Here’s the truth: The Filipino language is a beautiful language. But what makes this one unique is its set of poetic Tagalog words like kilig and bayanihan, which we will learn today. So, keep reading below!
What makes a language unique? It’s the words that are products of their beautiful culture. The Philippines has many of these poetic words in the Tagalog language. These words are products of the country’s long history, even before the colonizers came. The culture and history make these words uniquely Filipino, even though it has similar ideas to the English language. So, without any further ado, let’s discover the beauty of the Filipino/Tagalog language.
What Is The Tagalog Word For Beautiful
Poetic Tagalog words are simply beautiful so before we go over the top words, let us first learn how to say the word beautiful in the Filipino language. Filipinos usually use the word maganda in most situations. You can use it to describe a person, thing, place, and more. However, Filipinos also use the following terms:
- Marikit – Beautiful, gorgeous, lovely
- Marilag – Beautiful, magnificent
- Kaibig-ibig/Kaaakit-akit – Beautiful, desirable, likable, enchanting
- Nakabibighani – Bewitching beauty, captivating
Filipinos use these essential words to say beautiful in their language. The meaning of these words may be the same, but they are used in different situations and contexts. If you want to learn more, you can read 7 Easy Ways To Say Beautiful In Tagalog.
Poetic Tagalog Words
Every language is unique, and like other languages, Tagalog/Filipino language has a lot of beautiful words to offer. It’s a product of their rich culture and history. These words have been passed orally, written, and preserved until today.
Another reason why these Tagalog words are considered beautiful is that they are no longer used very often in casual conversations. With continuous modernization and globalization, some Filipinos no longer know the meaning of these words. So when you hear these words, it is music to the ear.
Luckily, some people still fight to preserve them, like writers, songwriters, teachers, etc. You can see many of these poetic Tagalog words on social media, such as those usually pinned on the free Pinterest app. You can go to Pinterest, log in and search for these words. These words will also be shared with people wherever they are, even if their first language is not Filipino.
If you want to expand your vocabulary with poetic Tagalog words, here’s a list of 26 words for you to start with. You will not only learn the words but also the culture and history behind what made them uniquely beautiful.
Example Sentence: Nakita ang diwa ng bayanihan ng mga Pilipino dahil sa community pantry noong pandemya. (The spirit of communal unity was seen because of the community pantry during the pandemic.)
The most beautiful poetic Filipino word is Bayanihan, the spirit of cooperation and communal unity. This is one of the words that are truly valuable in Filipino culture.

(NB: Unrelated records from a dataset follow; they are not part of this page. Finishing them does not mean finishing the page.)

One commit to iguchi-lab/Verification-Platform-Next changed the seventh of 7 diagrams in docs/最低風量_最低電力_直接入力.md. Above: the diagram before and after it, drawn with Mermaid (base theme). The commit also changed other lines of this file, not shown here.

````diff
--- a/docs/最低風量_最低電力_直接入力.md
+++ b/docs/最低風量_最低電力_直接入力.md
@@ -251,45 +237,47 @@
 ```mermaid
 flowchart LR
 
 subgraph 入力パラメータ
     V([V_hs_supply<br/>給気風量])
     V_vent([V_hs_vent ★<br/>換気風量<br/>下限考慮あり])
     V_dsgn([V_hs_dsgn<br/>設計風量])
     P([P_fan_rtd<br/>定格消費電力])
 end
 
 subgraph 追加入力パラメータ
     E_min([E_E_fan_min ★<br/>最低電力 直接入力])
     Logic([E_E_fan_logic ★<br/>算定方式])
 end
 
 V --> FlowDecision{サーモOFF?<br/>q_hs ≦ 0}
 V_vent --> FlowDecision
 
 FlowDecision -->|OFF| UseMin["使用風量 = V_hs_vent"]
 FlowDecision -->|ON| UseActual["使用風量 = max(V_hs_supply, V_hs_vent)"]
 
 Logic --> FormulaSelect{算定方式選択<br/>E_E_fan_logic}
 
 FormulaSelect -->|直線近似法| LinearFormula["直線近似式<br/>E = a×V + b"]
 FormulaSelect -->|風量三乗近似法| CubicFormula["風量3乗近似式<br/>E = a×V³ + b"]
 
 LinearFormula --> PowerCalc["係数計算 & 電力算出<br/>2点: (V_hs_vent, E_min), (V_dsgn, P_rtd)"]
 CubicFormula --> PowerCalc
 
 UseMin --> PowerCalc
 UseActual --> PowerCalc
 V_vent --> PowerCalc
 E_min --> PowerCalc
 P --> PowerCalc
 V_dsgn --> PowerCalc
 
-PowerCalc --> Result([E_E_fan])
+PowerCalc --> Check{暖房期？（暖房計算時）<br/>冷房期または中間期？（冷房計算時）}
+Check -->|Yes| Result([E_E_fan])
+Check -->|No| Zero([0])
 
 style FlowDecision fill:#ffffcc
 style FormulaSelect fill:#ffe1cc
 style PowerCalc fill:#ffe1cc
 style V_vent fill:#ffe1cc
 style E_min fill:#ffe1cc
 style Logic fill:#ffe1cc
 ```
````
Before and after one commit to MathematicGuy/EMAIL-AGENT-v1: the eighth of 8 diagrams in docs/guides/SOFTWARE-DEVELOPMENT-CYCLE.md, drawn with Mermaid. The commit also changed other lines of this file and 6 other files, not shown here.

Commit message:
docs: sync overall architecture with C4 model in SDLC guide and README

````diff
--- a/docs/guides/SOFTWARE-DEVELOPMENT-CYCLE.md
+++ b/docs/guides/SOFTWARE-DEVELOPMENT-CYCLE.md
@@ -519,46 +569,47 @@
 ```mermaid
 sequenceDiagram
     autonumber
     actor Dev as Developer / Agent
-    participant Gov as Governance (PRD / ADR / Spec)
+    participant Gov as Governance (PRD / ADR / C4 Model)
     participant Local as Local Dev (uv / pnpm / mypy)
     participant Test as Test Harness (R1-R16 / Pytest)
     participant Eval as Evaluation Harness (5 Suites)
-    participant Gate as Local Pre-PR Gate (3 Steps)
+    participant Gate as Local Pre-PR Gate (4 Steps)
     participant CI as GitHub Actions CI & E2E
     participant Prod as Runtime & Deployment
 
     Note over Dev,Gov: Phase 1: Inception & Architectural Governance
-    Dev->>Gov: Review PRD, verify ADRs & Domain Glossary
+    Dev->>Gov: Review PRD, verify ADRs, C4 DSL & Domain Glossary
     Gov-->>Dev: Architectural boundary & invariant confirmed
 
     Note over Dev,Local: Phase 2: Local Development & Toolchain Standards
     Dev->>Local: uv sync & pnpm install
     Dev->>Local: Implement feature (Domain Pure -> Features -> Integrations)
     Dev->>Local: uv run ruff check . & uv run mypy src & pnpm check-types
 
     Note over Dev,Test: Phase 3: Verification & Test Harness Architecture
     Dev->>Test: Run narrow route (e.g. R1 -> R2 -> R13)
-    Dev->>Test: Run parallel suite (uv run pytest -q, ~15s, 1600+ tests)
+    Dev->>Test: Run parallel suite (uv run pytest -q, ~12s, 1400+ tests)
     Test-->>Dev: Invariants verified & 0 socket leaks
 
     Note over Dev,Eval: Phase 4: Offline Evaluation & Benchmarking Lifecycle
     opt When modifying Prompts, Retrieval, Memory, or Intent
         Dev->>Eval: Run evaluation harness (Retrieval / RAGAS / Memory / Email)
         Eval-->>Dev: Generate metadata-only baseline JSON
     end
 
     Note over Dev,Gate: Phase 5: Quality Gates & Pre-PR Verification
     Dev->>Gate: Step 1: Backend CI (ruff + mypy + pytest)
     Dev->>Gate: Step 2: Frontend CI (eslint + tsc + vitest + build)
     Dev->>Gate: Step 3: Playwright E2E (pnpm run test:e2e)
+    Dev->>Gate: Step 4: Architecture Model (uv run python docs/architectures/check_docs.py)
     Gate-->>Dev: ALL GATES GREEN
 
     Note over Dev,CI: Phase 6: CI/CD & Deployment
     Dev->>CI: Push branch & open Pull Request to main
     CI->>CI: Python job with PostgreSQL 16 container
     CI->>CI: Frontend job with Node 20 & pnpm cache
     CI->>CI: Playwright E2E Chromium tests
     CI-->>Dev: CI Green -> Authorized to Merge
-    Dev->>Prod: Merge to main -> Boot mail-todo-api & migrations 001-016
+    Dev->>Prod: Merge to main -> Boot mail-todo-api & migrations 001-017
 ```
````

Bayanihan is one of the greatest Filipino values that can still be seen even today. The most famous picture of these values is the lipat-bahay, where Filipino people lift a bahay kubo (a traditional Filipino house) to relocate. This culture turns an ordinary person into a real-life hero.
Example Sentence: Hindi ko mapigilan ang aking kilig nang makita ko siya. (I can’t stop to feel the butterflies in my stomach the moment I saw him/her.)
Have you ever felt having butterflies in your stomach when you see the person you like or love? This is what kilig feels like, although there’s no actual translated version of this word in English. This is the feeling of exhilaration or elation when someone is in a romantic experience, for example, when an Army met BTS or when Swifty met Taylor swift.
Example Sentence: Uso pa ba ang harana? (Is serenading still in style?)
Harana is the traditional way of wooing someone. It is when the suitor is wooing the person they like by serenading. Back in the old times, only the guys do this in front of the girl’s house with their instruments and some backup. The girl will just look out her window. This is one of the popular ways of old-style courtship that will never fail to make your heart race. Nowadays, you can also see girls serenading boys.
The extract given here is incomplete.